Applications and implications of advances in human genetics: perspectives from a group of Black Americans
Sheldon, J.P.; Epstein Jayaratne, T.; Feldbaum, M.B.; DiNardo, C.D.; Petty, E.M.
Community Genetics 10(2): 82-92

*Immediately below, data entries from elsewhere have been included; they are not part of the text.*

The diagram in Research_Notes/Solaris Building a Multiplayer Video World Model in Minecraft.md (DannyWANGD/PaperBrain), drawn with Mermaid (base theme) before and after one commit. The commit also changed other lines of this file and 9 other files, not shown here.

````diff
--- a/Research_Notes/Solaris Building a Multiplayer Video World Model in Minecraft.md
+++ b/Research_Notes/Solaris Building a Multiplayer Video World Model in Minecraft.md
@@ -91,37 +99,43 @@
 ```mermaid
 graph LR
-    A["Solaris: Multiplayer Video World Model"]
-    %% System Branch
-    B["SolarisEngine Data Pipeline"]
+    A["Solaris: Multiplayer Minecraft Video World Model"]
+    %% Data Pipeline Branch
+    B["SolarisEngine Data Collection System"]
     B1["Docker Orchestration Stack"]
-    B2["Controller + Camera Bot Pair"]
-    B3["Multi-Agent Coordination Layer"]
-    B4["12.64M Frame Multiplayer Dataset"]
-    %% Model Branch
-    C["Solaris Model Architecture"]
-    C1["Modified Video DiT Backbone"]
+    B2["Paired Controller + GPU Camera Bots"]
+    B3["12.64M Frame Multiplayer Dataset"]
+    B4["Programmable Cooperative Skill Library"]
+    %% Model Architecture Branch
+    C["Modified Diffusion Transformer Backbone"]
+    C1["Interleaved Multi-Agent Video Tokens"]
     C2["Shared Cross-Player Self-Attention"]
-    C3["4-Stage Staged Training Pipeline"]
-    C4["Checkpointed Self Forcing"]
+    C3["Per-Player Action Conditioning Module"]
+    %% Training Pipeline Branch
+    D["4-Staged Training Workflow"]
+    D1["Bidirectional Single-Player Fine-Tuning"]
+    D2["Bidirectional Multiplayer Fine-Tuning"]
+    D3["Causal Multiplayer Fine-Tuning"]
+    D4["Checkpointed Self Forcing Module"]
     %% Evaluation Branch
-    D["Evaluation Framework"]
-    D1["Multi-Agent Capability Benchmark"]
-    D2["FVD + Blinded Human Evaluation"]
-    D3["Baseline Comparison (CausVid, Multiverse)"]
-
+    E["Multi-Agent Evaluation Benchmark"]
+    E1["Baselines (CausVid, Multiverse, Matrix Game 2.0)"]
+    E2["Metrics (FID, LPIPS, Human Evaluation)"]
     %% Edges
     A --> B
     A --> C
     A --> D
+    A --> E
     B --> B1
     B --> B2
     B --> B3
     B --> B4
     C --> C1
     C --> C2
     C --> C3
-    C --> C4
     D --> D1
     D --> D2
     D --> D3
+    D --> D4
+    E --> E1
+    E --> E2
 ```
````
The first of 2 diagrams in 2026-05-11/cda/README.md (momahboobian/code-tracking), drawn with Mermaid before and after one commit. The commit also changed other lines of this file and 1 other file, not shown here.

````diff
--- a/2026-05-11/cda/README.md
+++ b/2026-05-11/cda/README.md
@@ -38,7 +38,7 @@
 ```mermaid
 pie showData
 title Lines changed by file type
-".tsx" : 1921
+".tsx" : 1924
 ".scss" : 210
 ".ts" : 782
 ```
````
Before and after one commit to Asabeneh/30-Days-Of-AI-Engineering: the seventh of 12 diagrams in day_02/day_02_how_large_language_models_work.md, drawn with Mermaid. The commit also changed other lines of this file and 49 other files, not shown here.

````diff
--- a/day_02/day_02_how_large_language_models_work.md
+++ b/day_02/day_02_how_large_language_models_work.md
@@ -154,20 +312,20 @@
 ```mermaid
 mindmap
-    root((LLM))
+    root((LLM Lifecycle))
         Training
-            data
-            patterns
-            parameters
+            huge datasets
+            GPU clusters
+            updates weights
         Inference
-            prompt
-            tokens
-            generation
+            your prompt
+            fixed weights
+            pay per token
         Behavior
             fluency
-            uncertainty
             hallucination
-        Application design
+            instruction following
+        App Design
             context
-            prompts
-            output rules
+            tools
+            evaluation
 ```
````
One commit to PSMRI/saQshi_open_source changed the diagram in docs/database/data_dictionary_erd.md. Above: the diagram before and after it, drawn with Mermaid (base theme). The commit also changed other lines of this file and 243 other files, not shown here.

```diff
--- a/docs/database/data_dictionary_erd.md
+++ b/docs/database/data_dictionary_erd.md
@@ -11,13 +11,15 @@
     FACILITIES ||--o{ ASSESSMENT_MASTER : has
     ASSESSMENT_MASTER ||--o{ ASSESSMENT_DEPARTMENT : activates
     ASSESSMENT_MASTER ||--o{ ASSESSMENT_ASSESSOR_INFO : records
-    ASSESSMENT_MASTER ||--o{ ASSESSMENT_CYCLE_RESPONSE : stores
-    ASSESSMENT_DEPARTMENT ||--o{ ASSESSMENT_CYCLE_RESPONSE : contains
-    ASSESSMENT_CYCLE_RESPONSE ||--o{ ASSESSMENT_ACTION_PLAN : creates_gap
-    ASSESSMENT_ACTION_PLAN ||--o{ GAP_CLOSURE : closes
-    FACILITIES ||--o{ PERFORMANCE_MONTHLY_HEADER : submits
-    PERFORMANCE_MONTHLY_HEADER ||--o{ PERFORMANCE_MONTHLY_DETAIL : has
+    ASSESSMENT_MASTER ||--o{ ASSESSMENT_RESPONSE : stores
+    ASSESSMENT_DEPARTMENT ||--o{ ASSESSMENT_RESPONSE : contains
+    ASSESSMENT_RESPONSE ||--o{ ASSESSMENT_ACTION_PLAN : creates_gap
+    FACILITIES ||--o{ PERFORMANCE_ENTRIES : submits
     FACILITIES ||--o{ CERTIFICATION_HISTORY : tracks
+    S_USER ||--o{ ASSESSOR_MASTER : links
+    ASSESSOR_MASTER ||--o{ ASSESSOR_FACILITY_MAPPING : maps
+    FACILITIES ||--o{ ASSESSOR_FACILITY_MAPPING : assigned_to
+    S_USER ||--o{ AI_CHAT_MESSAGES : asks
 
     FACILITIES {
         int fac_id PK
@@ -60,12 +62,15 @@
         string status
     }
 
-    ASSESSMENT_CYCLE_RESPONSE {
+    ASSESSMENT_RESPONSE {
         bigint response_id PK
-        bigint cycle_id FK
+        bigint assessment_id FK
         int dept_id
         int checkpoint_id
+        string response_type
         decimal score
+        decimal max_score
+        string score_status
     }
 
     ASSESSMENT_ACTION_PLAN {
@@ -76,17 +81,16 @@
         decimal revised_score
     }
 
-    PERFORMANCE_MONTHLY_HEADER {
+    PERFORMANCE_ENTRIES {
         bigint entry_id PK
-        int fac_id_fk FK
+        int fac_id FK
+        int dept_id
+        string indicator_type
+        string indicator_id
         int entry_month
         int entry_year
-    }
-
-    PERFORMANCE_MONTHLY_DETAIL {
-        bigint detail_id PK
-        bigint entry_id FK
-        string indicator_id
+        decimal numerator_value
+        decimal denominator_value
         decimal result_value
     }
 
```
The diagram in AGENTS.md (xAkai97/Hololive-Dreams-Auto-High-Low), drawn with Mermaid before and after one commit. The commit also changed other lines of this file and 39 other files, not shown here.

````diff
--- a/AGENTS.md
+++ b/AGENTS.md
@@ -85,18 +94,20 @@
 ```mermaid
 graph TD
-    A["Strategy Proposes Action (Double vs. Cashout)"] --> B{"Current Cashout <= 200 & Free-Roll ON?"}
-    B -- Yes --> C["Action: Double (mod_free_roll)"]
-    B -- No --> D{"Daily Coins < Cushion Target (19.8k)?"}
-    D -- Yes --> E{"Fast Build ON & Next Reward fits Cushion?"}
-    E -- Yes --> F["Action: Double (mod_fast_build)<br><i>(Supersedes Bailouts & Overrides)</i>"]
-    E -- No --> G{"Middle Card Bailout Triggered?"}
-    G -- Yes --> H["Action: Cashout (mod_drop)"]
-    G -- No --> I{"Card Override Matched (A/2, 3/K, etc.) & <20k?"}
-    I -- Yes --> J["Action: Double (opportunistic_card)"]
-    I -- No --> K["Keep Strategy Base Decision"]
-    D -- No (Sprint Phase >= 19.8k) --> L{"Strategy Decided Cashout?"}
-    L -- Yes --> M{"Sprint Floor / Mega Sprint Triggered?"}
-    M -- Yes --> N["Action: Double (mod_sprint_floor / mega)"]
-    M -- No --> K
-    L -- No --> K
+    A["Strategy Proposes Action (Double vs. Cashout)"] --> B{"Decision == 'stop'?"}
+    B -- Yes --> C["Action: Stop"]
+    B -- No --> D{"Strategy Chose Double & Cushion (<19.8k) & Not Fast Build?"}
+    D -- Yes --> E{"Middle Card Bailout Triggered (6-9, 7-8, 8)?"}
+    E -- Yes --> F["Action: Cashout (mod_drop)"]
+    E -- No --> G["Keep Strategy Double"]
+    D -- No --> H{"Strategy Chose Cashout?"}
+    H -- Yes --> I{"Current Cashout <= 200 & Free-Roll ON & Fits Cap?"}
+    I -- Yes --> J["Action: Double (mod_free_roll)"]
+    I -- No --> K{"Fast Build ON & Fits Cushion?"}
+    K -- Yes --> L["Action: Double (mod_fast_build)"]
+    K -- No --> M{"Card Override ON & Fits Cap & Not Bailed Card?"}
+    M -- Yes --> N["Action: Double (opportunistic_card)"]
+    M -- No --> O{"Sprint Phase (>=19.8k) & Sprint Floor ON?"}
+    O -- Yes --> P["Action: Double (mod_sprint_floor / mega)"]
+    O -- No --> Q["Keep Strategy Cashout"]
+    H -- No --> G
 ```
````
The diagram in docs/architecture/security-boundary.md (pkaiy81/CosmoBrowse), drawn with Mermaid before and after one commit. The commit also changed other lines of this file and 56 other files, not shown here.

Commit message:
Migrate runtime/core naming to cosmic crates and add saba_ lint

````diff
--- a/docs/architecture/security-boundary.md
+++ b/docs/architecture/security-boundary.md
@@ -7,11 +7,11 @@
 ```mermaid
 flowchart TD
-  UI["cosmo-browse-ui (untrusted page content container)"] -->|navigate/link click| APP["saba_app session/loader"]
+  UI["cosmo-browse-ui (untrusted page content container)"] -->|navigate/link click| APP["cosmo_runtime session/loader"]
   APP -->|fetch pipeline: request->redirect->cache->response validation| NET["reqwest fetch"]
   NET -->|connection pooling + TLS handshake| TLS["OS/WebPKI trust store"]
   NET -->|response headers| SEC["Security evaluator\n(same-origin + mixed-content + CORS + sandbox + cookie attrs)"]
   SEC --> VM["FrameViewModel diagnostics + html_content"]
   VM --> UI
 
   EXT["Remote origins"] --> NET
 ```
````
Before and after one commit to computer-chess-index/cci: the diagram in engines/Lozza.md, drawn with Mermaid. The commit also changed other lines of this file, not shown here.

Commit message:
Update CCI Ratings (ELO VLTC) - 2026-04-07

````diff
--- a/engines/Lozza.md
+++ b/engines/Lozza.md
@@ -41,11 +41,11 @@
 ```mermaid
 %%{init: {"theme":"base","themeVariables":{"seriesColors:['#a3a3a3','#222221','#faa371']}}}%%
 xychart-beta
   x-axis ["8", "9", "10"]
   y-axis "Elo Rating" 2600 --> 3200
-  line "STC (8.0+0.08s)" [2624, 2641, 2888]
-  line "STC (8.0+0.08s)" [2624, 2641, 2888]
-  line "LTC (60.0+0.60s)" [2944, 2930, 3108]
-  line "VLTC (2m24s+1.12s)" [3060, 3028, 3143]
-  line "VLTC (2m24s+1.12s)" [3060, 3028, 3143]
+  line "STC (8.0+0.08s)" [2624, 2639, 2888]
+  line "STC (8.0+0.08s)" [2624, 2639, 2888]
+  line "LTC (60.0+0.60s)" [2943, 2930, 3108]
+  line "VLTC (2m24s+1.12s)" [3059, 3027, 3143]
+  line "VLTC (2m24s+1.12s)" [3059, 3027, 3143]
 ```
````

We explored the opinions of 40 Black Americans regarding: (1) what they thought most Blacks and Whites believe about genetic causes for perceived race differences in human traits, and (2) the impact of genetic science on them, their families, and Black people. We conducted in-depth telephone interviews with 40 self-identified Black men and women. Transcripts of the interviews were recorded and examined for common themes. The majority of our respondents felt that most Whites, unlike most Blacks, attribute differences between these groups to genetic factors. Many in our sample felt that genetic advances may provide benefits in the area of health care, but many also recognized potential harm. Our results provide a glimpse as to what some Blacks believe about genetic science in the context of racial issues.